9. The proviso to Rule 29(a) of the Andhra Pradesh State and Subordinate Rules provides that when more than one approved probationers are available for appointment as full members the senior most approved probationer on the date of vacancy shall be appointed. In the present case, when both the appellant and the respondent commenced their probation on the same date in the same class the proviso to Rule 29(a) is of no aid. There are no Rules to govern this class of cases.

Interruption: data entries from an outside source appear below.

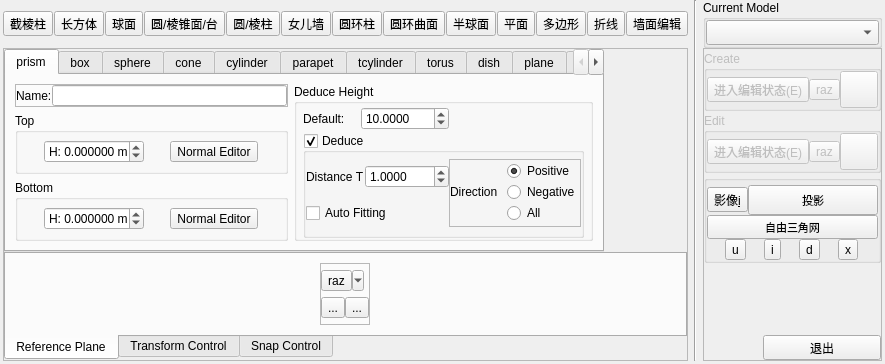
StOriJimmy/CloudCompare, file qCC/ui_templates/bdr3DGeometryEditPanel.ui: the form before one commit.
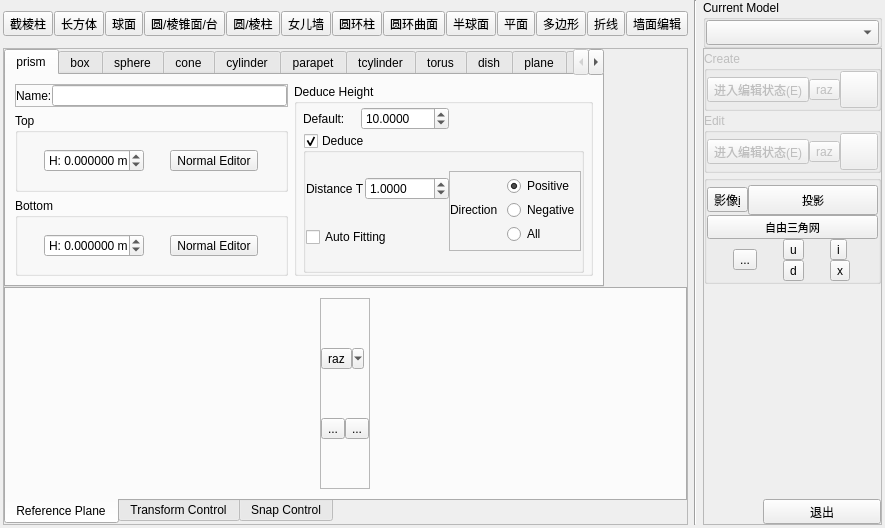
The form after the commit. Icons and pictures are not drawn.

The edit to the form file:
```diff
--- a/qCC/ui_templates/bdr3DGeometryEditPanel.ui
+++ b/qCC/ui_templates/bdr3DGeometryEditPanel.ui
@@ -7,7 +7,7 @@
     <x>0</x>
     <y>0</y>
     <width>632</width>
-    <height>330</height>
+    <height>528</height>
    </rect>
   </property>
   <property name="sizePolicy">
@@ -3219,11 +3219,31 @@
           </widget>
          </item>
          <item row="2" column="0" colspan="2">
-          <layout class="QHBoxLayout" name="horizontalLayout_6">
+          <layout class="QGridLayout" name="gridLayout_7">
            <property name="spacing">
             <number>0</number>
            </property>
-           <item>
+           <item row="2" column="1">
+            <widget class="QToolButton" name="csgDiffToolButton">
+             <property name="toolTip">
+              <string>CSG difference</string>
+             </property>
+             <property name="text">
+              <string>d</string>
+             </property>
+             <property name="icon">
+              <iconset resource="../icones.qrc">
+               <normaloff>:/CC/Stocker/images/stocker/csg_diff.png</normaloff>:/CC/Stocker/images/stocker/csg_diff.png</iconset>
+             </property>
+             <property name="iconSize">
+              <size>
+               <width>20</width>
+               <height>20</height>
+              </size>
+             </property>
+            </widget>
+           </item>
+           <item row="0" column="1">
             <widget class="QToolButton" name="csgUnionToolButton">
              <property name="toolTip">
               <string>CSG union</string>
@@ -3243,7 +3263,7 @@
              </property>
             </widget>
            </item>
-           <item>
+           <item row="0" column="2">
             <widget class="QToolButton" name="csgIntersectToolButton">
              <property name="toolTip">
               <string>CSG intersection</string>
@@ -3263,27 +3283,7 @@
              </property>
             </widget>
            </item>
-           <item>
-            <widget class="QToolButton" name="csgDiffToolButton">
-             <property name="toolTip">
-              <string>CSG difference</string>
-             </property>
-             <property name="text">
-              <string>d</string>
-             </property>
-             <property name="icon">
-              <iconset resource="../icones.qrc">
-               <normaloff>:/CC/Stocker/images/stocker/csg_diff.png</normaloff>:/CC/Stocker/images/stocker/csg_diff.png</iconset>
-             </property>
-             <property name="iconSize">
-              <size>
-               <width>20</width>
-               <height>20</height>
-              </size>
-             </property>
-            </widget>
-           </item>
-           <item>
+           <item row="2" column="2">
             <widget class="QToolButton" name="csgXorToolButton">
              <property name="toolTip">
               <string>CSG symmetric difference</string>
@@ -3303,6 +3303,26 @@
              </property>
             </widget>
            </item>
+           <item row="0" column="0" rowspan="3">
+            <widget class="QToolButton" name="csgToolButton">
+             <property name="toolTip">
+              <string>CSG operation</string>
+             </property>
+             <property name="text">
+              <string>...</string>
+             </property>
+             <property name="icon">
+              <iconset resource="../icones.qrc">
+               <normaloff>:/CC/Stocker/images/stocker/sitemap.png</normaloff>:/CC/Stocker/images/stocker/sitemap.png</iconset>
+             </property>
+             <property name="iconSize">
+              <size>
+               <width>46</width>
+               <height>46</height>
+              </size>
+             </property>
+            </widget>
+           </item>
           </layout>
          </item>
         </layout>
```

10. On behalf of the appellant it was said that the respondent was appointed on 10 July, 1961, but was confirmed with effect from 1 April, 1963 and, therefore, that should be taken as the date of appointment of the respondent. That is ignoring; the fact that the respondent was appointed in fact by transfer on 10 July, 1961 The High Court rightly said that if both the appellant and the respondent completed the probation before 1 April, 1963 and if there are no Rules or Regulations in that behalf it will be open to the Government in the performance of it executive functions to consider the respective merits and determine the inter se seniority, The Government consulted the Public Service Commission The Commission considered the respondent as suitable and agreed to his absorption as regular Deputy Secretary to Government, Law Department.

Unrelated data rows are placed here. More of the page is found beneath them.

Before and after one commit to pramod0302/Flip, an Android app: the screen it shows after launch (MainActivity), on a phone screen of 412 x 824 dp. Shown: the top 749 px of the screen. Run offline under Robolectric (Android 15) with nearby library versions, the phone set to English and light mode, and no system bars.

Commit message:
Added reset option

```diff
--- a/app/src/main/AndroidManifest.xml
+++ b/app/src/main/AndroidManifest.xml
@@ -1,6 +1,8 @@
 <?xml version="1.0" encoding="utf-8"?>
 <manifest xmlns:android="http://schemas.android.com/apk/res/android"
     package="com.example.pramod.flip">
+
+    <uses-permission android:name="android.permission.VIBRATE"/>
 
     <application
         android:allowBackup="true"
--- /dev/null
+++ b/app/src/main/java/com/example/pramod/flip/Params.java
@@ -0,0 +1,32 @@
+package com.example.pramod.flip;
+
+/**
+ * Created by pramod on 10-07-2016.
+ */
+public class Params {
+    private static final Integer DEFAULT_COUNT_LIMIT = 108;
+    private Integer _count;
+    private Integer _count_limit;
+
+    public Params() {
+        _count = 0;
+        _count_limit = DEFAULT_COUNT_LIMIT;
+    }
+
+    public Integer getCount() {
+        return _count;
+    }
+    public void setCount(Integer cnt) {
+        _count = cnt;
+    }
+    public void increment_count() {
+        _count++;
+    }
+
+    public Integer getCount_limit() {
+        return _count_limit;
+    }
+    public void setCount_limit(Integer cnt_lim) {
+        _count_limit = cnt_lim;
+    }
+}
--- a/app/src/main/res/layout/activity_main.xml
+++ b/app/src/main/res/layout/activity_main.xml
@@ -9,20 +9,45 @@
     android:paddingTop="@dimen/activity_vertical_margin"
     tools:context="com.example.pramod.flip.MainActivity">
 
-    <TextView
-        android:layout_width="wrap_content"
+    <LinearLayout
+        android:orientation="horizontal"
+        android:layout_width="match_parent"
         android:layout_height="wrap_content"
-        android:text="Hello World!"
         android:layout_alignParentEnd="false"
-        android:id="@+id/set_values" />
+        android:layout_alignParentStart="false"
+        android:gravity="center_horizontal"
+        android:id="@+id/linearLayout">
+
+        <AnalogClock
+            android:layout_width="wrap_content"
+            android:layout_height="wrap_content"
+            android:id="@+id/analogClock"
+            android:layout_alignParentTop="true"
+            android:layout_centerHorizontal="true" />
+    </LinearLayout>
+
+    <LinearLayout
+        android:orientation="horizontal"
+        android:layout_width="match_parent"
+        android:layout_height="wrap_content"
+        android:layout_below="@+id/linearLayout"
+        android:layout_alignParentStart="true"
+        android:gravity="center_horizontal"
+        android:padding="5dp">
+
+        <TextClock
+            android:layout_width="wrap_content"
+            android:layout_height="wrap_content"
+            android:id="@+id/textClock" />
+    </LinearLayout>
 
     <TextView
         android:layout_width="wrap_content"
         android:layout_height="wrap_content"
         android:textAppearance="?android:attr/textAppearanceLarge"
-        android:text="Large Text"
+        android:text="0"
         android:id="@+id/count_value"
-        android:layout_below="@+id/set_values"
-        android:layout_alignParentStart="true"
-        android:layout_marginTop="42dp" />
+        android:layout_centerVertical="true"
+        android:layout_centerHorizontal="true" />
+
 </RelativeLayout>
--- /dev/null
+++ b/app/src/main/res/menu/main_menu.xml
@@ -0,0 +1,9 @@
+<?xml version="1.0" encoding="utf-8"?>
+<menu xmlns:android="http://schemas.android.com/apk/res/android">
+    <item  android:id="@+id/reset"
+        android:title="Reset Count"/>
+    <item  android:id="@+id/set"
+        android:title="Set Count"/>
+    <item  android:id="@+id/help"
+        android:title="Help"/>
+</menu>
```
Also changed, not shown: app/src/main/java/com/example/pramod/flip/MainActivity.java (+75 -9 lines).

11. In the second proviso to Rule 3(3) of the State Legal Service Rules which was in force at the time of the appointment of the respondent as Deputy Secretary it is provided that of the two posts of Deputy Secretaries in the Law Department one post shall be held by a member of the State Judicial Service. At the time of the Appointment of the respondent as Deputy Secretary in the Law Department on 10 July, 1961 he continued to be a member of the State Judicial Service. The benefit of any rights or privileges which had accrued by virtue of the first proviso to General Rule 3 prior to its deletion in January 1963 cannot be denied to the respondent inasmuch as there could hardly be any doubt that the respondent would have been entitled to continue to hold the post reserved for the State Judicial Officer and entitled to the benefits and privileges, including confirmation by virtue of the proviso to General Rule 3.

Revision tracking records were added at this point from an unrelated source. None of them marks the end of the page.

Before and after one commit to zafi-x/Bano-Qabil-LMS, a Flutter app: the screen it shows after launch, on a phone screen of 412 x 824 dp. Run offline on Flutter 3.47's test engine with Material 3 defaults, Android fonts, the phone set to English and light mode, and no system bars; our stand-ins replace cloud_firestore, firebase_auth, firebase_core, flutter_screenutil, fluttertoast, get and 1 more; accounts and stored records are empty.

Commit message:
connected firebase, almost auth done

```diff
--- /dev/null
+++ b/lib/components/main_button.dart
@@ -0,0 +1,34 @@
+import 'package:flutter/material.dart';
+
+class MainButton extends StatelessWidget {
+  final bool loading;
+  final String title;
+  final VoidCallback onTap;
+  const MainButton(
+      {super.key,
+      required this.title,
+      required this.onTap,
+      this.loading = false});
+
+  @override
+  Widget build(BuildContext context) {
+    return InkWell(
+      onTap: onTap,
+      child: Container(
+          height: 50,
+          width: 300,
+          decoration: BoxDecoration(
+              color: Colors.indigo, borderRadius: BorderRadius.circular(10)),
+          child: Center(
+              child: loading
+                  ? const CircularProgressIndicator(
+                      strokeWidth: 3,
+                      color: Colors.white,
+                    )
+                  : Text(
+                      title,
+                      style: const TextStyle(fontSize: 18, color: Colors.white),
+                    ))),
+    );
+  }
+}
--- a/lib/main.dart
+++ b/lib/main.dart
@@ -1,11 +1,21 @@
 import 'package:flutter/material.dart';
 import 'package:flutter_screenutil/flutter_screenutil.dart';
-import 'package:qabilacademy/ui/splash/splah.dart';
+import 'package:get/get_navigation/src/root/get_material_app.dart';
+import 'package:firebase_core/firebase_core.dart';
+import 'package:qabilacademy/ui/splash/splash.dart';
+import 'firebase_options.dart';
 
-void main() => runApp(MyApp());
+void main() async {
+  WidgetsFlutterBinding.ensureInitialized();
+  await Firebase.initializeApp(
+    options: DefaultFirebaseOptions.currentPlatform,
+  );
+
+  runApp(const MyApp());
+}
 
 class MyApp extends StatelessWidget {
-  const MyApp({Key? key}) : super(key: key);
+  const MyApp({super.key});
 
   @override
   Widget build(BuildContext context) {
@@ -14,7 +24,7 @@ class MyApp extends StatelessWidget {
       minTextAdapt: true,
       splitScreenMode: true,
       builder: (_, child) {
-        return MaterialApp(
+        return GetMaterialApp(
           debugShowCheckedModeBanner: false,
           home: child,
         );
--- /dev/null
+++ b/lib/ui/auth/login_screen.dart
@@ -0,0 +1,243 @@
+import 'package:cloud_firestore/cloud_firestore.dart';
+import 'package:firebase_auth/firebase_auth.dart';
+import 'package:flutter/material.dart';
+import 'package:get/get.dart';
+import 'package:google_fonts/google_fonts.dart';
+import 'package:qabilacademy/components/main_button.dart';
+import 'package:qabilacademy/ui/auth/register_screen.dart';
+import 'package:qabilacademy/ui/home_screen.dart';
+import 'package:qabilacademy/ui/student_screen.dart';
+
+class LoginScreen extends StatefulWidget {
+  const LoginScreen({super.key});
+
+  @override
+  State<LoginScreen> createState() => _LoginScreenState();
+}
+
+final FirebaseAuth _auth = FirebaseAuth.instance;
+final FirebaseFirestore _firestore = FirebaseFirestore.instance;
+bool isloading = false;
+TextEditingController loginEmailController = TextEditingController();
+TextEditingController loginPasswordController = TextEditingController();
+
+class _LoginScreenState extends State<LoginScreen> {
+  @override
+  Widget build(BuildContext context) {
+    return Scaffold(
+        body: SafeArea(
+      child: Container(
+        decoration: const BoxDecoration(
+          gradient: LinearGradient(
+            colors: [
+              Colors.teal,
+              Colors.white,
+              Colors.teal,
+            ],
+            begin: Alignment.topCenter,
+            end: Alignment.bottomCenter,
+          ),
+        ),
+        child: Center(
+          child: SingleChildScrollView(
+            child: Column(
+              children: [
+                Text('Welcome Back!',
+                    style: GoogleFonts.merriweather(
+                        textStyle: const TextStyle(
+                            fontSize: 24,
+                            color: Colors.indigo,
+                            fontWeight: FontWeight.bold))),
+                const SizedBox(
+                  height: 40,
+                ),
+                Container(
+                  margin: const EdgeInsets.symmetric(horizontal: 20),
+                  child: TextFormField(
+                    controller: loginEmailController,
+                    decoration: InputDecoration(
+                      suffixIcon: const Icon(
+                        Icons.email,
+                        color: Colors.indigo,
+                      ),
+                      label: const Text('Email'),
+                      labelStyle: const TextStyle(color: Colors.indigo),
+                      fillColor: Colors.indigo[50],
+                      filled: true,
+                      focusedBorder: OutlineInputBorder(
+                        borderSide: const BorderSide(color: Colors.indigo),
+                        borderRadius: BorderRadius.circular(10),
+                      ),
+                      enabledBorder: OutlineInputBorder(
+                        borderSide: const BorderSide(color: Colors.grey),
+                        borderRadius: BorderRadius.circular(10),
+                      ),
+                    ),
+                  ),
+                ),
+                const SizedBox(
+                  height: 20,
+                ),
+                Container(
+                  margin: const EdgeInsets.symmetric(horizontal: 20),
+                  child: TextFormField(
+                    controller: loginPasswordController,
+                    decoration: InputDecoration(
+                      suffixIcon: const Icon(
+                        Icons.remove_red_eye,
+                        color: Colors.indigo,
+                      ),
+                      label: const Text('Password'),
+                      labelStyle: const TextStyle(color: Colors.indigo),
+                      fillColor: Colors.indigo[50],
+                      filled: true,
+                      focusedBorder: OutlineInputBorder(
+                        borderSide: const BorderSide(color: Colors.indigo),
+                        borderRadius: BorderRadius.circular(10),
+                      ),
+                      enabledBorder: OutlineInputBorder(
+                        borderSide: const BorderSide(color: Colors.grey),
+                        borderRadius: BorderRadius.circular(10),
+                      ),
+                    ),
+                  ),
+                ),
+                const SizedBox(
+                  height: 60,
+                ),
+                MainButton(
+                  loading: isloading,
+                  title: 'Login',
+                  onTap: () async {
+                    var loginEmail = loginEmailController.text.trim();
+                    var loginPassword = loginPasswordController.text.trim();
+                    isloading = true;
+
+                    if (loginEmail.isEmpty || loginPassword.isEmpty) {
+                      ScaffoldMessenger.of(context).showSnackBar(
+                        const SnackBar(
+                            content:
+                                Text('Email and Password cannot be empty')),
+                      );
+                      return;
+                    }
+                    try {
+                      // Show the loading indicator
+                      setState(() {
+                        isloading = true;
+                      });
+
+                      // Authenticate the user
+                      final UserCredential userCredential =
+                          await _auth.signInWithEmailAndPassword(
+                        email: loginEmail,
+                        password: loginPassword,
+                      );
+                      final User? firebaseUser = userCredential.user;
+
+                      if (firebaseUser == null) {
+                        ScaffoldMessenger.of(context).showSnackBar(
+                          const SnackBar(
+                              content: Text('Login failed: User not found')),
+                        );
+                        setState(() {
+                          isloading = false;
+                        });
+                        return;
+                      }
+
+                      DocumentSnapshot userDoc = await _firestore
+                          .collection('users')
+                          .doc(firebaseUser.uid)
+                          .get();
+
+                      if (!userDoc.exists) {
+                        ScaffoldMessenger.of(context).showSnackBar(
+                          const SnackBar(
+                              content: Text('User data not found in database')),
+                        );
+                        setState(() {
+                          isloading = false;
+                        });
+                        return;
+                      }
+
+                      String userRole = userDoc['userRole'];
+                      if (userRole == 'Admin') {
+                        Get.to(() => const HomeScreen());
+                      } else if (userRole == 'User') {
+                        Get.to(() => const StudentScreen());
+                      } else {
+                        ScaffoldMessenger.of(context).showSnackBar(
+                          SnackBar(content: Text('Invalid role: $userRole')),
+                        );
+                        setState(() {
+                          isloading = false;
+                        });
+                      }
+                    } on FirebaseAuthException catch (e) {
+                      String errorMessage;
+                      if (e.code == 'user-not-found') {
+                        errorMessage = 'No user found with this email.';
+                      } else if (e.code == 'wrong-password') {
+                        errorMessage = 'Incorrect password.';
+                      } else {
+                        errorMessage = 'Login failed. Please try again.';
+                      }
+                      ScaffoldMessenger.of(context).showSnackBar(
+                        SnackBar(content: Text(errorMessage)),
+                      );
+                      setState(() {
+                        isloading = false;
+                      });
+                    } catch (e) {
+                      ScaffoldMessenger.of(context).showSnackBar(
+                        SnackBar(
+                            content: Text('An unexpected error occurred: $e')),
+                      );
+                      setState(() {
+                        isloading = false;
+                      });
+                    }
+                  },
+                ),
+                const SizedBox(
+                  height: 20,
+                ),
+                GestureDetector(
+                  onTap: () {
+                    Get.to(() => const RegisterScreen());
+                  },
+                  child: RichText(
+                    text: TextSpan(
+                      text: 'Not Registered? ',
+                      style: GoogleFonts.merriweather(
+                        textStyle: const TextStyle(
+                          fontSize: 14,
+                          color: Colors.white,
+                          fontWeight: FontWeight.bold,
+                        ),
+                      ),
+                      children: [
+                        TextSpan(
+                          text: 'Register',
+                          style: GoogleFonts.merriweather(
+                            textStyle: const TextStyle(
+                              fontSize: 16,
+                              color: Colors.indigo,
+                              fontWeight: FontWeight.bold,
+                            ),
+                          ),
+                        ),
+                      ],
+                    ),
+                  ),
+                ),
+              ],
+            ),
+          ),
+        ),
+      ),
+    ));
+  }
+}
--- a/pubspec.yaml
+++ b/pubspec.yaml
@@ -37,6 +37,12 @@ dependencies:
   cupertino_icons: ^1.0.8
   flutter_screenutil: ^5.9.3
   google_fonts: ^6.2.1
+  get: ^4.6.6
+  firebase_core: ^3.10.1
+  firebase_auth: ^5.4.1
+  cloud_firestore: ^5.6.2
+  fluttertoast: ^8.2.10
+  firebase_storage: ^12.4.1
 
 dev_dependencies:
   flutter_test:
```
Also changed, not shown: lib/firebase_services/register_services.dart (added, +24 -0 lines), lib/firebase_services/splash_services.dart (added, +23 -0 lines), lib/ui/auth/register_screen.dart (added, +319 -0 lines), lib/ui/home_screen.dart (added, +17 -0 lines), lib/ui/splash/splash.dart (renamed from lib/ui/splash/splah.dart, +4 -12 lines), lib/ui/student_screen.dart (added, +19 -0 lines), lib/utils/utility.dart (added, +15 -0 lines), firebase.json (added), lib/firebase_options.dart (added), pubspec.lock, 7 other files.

12. For these reasons we uphold the judgment of the High Court and dismiss the appeal. Each party will pay and bear his own costs.